Task description:
Once you have counted the lines below that contain "indexd", give that number and nothing else.

Information supplied:

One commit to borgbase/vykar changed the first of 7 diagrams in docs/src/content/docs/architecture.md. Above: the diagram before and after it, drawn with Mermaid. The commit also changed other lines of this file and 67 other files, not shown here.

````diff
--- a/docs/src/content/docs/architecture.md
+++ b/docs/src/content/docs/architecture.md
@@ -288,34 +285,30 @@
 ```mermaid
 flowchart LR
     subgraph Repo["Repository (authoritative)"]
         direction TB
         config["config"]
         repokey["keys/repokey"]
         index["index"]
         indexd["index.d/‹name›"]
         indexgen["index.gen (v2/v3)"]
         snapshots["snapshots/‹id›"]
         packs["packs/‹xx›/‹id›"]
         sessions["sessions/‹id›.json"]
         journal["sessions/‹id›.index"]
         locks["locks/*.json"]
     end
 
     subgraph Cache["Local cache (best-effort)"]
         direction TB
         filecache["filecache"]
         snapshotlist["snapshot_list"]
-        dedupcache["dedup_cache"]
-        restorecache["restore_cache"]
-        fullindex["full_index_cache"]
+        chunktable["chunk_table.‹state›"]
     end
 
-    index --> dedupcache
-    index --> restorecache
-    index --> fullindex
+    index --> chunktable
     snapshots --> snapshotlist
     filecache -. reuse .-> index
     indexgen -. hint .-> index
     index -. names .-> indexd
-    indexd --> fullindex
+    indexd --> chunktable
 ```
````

Task solution:
4